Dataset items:
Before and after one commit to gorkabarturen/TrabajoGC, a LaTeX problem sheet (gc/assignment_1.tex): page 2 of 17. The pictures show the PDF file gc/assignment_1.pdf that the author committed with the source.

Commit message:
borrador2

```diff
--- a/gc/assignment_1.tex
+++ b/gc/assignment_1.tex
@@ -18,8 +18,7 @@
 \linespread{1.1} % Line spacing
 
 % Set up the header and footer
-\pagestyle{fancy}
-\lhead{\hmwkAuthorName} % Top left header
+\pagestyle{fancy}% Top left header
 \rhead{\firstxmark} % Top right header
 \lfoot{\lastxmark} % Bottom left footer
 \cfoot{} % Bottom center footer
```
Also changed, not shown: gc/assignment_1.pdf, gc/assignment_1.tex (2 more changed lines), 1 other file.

> [WHAT YOU NEED TO DO]: Once you have identified the lines above that contain "Bottom", copy each of them.

> [REPLY TO THE EXERCISE]:
 \lfoot{\lastxmark} % Bottom left footer
 \cfoot{} % Bottom center footer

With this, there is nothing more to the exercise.